Anyone who watched—err, played—the recent “Black Mirror” episode “Bandersnatch” became familiar with its “Choose Your Own Adventure”-style of TV-meets-video game. Participants are able to pick and choose the actions of the main character in the show, with choices affecting the plot’s progression and the characters’ outcomes. Once the show hit Netflix, mainstream media took to it like wildfire. Suddenly, everyone was talking about the episode and their unique outcomes.
After a few days, the Internet quickly mapped out the linear progression of choices, confirming the watchers didn’t have complete freedom, only the illusion of freedom. Such control and intimacy left the audience feeling ownership over the show.
Cory Howard aims to give audiences a similar experience, albeit live and in person. Campfireball is an interactive comedic experience that centers around the audience. Howard’s been touring from Dallas to Richmond, and will land in his former hometown of Wilmington to perform at UNCW’s Lumina Fest. With a special appearance from Dance-a-lorus (stemmed from Wilmington’s Cucalorus Festival) performing new pieces created for the festival, on July 28, Howard and the audience will navigate their way through a symbolic monster attack.
“It takes about 20 minutes for people to understand it’s not a joke and I’m not screwing with them,” Howard says. “Then they get into it and roll with the adventure that is ‘Campfireball.’”
What began in Howard’s backyard as a glorified open-mic has become a nationally touring event hosted by universities, companies and bigger and better backyards. Howard’s journey started at UNCW where he got his degree in film. He went on to create several feature films as the comedy duo Superkiiids! with Jonathan Guggenheim. The last project the duo made together was “Americatown” in 2010. When Howard moved to LA in 2011, he began taking improv classes and getting involved with the comedic scene. It was during this time he thought the performances he saw were too anticipatory and closed-off, which ultimately inspired him to go in the opposite direction.
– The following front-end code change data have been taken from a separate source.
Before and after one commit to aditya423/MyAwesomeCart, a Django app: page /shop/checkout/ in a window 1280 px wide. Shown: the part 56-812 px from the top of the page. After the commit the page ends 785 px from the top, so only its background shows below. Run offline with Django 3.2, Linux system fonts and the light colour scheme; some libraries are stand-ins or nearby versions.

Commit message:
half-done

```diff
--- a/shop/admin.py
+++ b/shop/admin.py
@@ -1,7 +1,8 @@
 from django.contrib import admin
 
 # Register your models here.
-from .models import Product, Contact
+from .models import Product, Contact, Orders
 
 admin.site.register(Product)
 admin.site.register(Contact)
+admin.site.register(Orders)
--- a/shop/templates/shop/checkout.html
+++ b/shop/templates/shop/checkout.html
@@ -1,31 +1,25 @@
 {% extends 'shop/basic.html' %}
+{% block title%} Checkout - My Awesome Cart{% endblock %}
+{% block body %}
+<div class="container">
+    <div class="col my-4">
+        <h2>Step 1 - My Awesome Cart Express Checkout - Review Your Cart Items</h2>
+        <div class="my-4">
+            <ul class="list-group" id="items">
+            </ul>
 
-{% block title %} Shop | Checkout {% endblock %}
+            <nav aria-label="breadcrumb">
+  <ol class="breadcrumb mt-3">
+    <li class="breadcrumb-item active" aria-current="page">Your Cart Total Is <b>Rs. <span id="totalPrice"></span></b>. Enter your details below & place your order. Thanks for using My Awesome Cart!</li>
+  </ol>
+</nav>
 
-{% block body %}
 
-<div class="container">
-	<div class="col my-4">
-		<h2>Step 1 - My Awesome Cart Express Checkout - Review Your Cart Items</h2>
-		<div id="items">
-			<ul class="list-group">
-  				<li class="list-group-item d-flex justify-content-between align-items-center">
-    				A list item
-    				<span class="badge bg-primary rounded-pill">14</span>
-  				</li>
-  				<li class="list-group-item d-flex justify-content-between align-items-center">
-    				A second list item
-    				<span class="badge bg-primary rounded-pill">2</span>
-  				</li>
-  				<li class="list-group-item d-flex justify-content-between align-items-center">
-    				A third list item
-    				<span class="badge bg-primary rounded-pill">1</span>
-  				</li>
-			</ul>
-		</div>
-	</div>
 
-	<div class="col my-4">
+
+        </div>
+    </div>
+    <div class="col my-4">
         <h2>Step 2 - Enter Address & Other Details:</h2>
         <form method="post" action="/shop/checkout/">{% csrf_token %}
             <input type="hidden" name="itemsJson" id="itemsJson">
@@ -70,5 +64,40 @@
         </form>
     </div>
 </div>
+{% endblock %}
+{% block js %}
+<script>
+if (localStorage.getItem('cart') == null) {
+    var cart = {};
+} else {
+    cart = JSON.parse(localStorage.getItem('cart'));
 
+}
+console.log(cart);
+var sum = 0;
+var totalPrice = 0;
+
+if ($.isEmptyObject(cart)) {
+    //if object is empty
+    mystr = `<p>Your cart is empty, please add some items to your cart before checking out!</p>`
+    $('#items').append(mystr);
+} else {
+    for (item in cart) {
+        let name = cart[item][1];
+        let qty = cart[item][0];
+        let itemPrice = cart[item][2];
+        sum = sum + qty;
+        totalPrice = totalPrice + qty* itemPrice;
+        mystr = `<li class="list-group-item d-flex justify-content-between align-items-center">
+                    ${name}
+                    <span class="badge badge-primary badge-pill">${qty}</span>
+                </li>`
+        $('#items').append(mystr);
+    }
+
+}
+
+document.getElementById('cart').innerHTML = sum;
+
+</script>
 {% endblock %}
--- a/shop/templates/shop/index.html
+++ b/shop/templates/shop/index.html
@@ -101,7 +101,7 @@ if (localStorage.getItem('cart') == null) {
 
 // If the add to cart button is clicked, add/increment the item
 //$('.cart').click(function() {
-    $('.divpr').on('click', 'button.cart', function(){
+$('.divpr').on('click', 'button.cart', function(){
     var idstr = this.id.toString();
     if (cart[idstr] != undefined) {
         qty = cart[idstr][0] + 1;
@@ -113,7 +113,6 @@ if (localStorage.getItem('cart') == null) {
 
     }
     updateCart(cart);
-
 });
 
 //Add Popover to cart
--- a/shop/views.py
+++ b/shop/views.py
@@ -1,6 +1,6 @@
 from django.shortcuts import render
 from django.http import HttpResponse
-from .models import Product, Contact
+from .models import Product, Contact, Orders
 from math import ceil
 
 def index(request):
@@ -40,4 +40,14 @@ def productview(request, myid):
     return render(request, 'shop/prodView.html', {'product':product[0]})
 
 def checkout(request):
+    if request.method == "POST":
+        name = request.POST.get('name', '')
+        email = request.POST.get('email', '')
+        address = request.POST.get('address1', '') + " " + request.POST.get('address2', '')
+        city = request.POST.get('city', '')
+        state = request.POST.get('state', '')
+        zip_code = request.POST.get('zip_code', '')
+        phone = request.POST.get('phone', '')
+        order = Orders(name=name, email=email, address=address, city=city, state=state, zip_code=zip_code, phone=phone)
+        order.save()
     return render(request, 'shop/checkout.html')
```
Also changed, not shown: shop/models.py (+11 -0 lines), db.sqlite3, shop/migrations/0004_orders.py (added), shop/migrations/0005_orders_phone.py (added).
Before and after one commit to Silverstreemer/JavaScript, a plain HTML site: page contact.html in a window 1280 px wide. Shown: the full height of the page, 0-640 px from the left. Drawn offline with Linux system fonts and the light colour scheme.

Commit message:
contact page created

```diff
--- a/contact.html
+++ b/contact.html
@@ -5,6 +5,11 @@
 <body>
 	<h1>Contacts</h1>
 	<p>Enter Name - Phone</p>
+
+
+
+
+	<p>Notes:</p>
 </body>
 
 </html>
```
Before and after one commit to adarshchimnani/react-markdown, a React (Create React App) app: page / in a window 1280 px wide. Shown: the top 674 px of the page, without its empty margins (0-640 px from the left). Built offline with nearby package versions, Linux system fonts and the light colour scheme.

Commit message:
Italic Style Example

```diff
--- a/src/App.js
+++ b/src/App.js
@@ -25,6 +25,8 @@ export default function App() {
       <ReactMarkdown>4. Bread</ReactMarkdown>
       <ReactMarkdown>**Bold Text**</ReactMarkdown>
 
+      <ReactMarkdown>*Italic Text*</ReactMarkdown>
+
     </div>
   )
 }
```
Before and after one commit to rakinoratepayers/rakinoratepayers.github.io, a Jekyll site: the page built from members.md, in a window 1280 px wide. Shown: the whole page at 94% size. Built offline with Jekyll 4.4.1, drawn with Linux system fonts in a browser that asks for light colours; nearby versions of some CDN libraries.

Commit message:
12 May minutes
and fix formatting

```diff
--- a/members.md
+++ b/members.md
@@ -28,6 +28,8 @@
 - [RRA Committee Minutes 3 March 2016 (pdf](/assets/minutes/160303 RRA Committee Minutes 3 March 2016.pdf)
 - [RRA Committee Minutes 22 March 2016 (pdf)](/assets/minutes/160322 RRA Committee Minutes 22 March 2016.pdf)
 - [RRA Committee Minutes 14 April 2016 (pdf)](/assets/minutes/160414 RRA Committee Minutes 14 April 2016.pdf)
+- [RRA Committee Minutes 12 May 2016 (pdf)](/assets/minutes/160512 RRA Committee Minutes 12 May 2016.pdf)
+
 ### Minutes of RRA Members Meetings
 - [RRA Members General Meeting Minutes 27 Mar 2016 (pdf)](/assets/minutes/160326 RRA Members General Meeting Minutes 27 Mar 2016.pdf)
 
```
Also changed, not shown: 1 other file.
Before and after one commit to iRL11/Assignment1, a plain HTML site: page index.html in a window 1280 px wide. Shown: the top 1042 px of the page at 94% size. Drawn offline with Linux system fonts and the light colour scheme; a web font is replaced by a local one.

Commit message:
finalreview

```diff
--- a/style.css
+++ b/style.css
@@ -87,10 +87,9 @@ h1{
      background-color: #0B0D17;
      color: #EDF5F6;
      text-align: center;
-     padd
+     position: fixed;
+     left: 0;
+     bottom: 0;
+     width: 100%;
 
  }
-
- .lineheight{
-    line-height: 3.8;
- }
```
“I want people to never know what is about to happen—you can only participate not anticipate,” Howard explains. “I want everyone to feel like they’re on equal footing. I don’t want anybody to feel like they are missing out on the experience.”
Taking this idea to heart, Howard found a way to blend intimacy and absurdity, bringing to life an ever-evolving experience completely built upon the audience and improvisation. “I don’t rehearse because I don’t want to over understand the show,” Howard says. “I want to go into the show and be a little bit afraid.”
Although, “Campfireball” is mostly improv, Howard does form a skeleton in his mind of themes and skits that may emerge. Still, the outcome is completely dependent on interaction. “We are either going to be devoured by monsters or survive; it’s up to the audience,” Howard notes.
Howard hopes to unlock a vulnerable experience for participants. Inspired by the 2015 election, a visceral monster attack was the best way for Howard to grapple with his feelings. It’s easier to be vulnerable when it’s seen through the lens of humor. Howard uses it to his advantage.
“I don’t want to be didactic,” he clarifies. “The election was my inception point, but an audience member’s hypothetical monster attack may be a divorce they’re going through or being uncertain about whether or not they are going to get into grad school. Hopefully, the show works on any level you bring to it.”
Howard does not shy away from any ridicule or hyperbole present. Past shows have included having virtual reality conversations with lost Mars’ rovers; audience members calling people in the middle of the show; and pretending everyone is deceased and going through orientation into the afterlife.
During that show, Howard does a comedy bit where he improvises how everyone in the audience has died. “It’s a dark idea, but people get such a big kick out of it, and then they’re willing to participate in a larger discussion about death and loss while sharing real stories,” Howard explains. “You’d think it would break this comedic bubble, but it’s like a big saute that goes well together. We take serious moments and sit in them, and then we move on to ‘training on how to be a ghost!’ It’s part of the same continuum.”
On that same note, Howard makes sure to share as much with the audience as the audience shares with him. Howard has been compared to comedian Chris Gethard, who uses comedy to explore his fears and anxieties. “I get very personal on stage,” Howard adds. “One time I reenacted my relationship with an ex-girlfriend where the audience played my ex, and we went through the whole thing together.”
Howard is inspired by alternative storytelling methods, much like in “Mister Rogers’ Neighborhood” or as seen in art installations by Meow Wolf , a Santa Fe-based art company that transports participants into a fantasy realm. Both Mr. Rogers and Meow Wolf used made-up worlds to tackle serious issues. Mr. Rogers talked about death and assassination on his children’s show using puppets, and Meow Wolf uses art and wonder to deal with family dysfunction and trauma.
“Both Mr. Rogers and Meow Wolf do extraordinary things,” Howard iterates—“alternative approaches into a story. By the end of ‘Campfireball,’ I want the deeper meaning to reveal itself without needing guidelines or step-by-step instructions.”
“Campfireball” continues the collective experience and unique storytelling beyond the stage on social media, @campfireballer. “People can go on our Instagram, look at our thumbnails, comment and participate,” Howard explains.